Gleeson also found it was reasonable for Kimberly-Clark to make the ‘flushable’ claim based on guidelines published by the International Nonwovens and Disposables Association and the European Disposables and Nonwovens Association.
The ACCC argued these guidelines were not independent, as they were developed by the manufacturers of ‘flushable’ labelled products, without substantial input from wastewater authorities.
ACCC Chair Rod Sims said the consumer watchdog had brought the case because it was concerned consumers were being misled about the nature of the product they were buying.
“We also took this case because we are aware of increasing problems reported by Australian water authorities as a result of non-suitable products being flushed down the toilet and contributing to blockages and other operational issues,” Sims said.
Some Australian water utilities spend millions of dollars a year removing ‘fatbergs’ – an amalgam of wet wipes, sewage and cooking fat that collects in pipes – from their networks.
‘Keep wipes out of pipes’ has long been a catchcry of Sydney Water, and spokesperson Peter Hadfield said the utility was disappointed by the Federal Court’s decision.
“Sydney Water removes over 500 kg of wipes from our network every year at a cost of over $8 million dollars,” Hadfield said.
“We commenced our ‘keep wipes out of pipes’ campaign in 2015 and we have seen positive behavioural change in our customers.
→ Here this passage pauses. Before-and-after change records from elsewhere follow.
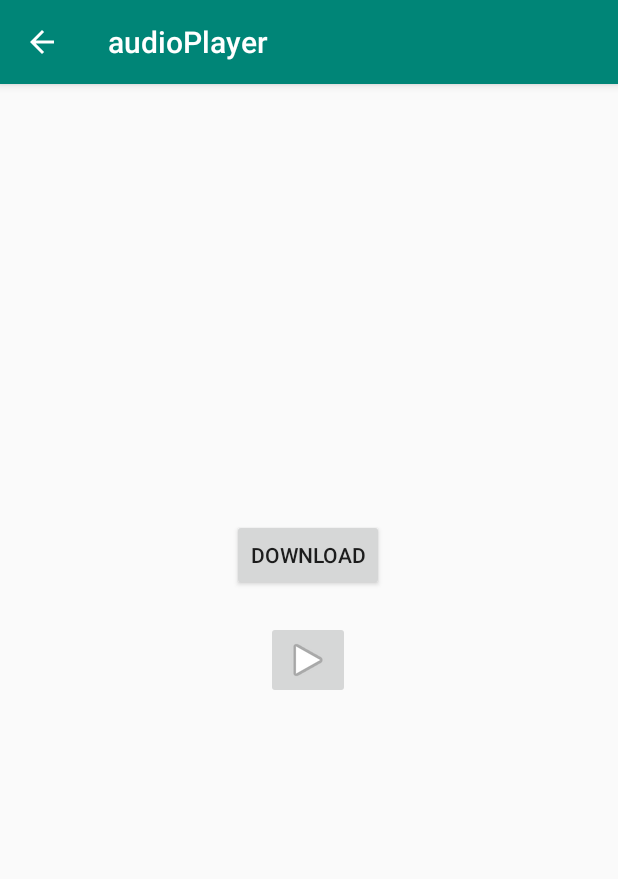
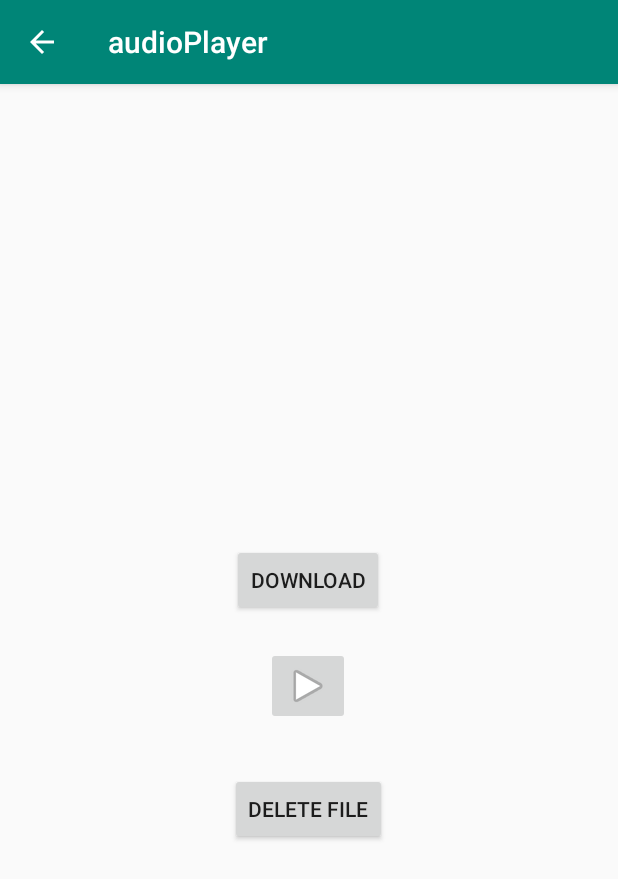
Before and after one commit to mdtmccarty/Cloudable, an Android app: the AudioPlayer screen opened directly, with no data from a screen before it, on a phone screen of 412 x 824 dp. Shown: the top 879 px of the screen. Run offline under Robolectric (Android 15) with nearby library versions, the phone set to English and light mode, and no system bars; our stand-ins replace Firebase (no records; nobody signed in at launch, a user with empty details on screens opened directly).

Commit message:
implemented delete file button to delete file from phone memory

```diff
--- a/app/src/main/java/com/example/cloudable/AudioPlayer.java
+++ b/app/src/main/java/com/example/cloudable/AudioPlayer.java
@@ -77,12 +77,9 @@ public class AudioPlayer extends AppCompatActivity {
 
     }
 
-//    public void play(View view){
-//
-//        if (player == null){
-//            player = MediaPlayer.create(this,R.raw.recording);
-//        }
-//
-//        player.start();
-//    }
+    public void deleteFile(View v){
+        File dir = getFilesDir();
+        File file = new File(dir, FILE_NAME);
+        file.delete();
+    }
 }
--- a/app/src/main/res/layout/activity_audio_player.xml
+++ b/app/src/main/res/layout/activity_audio_player.xml
@@ -20,6 +20,7 @@
         app:layout_constraintHorizontal_bias="0.498"
         app:layout_constraintStart_toStartOf="parent"
         app:layout_constraintTop_toTopOf="parent"
+        app:layout_constraintVertical_bias="0.525"
         app:srcCompat="@android:drawable/ic_media_play" />
 
     <Button
@@ -36,4 +37,16 @@
         app:layout_constraintStart_toStartOf="parent"
         app:layout_constraintTop_toTopOf="parent"
         app:layout_constraintVertical_bias="0.96" />
+
+    <Button
+        android:id="@+id/button2"
+        android:layout_width="wrap_content"
+        android:layout_height="wrap_content"
+        android:layout_marginTop="32dp"
+        android:onClick="deleteFile"
+        android:text="@string/DELETE_FILE"
+        app:layout_constraintEnd_toEndOf="parent"
+        app:layout_constraintHorizontal_bias="0.498"
+        app:layout_constraintStart_toStartOf="parent"
+        app:layout_constraintTop_toBottomOf="@+id/play" />
 </android.support.constraint.ConstraintLayout>
--- a/app/src/main/res/values/strings.xml
+++ b/app/src/main/res/values/strings.xml
@@ -32,4 +32,5 @@
     <string name="permission_rationale">"Contacts permissions are needed for providing email
         completions."
     </string>
+    <string name="DELETE_FILE">Delete File</string>
 </resources>
```
Also changed, not shown: app/src/main/java/com/example/cloudable/MainPageActivity.java (+0 -90 lines).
Hopefully the decision by the Federal Court won’t set back this behavioural change.”
Hadfield said it was an expensive exercise to remove blockages or repair damage done to private sewer pipes by flushing wipes, with one Sydney Water customer reporting a $16,000 plumbing bill as a result.
“Despite the Federal Court decision, in order to save the environment and to prevent expensive future plumbing bills for Australian households, it is up to all consumers to stop flushing wet wipes or any other bathroom or personal hygiene product down the toilet,” he said.
While the ACCC lost its case against Kimberly-Clark, in April 2018 the Federal Court ordered Pental Limited and Pental Products to pay $700,000 for making false and misleading claims about their White King ‘flushable’ toilet and bathroom cleaning wipes.
Pental had marketed the wipes as being “made from a specially designed material, which will disintegrate in the sewage system when flushed, just like toilet paper”.
The Water Services Association of Australia is currently working to develop a national standard that defines the criteria for material that can be flushed down the toilet, along with appropriate labelling requirements.
This could involve labelling wipes and personal hygiene products with ‘do not flush’.
The standard is expected to be available for public consultation in August, with publication by the end of 2019.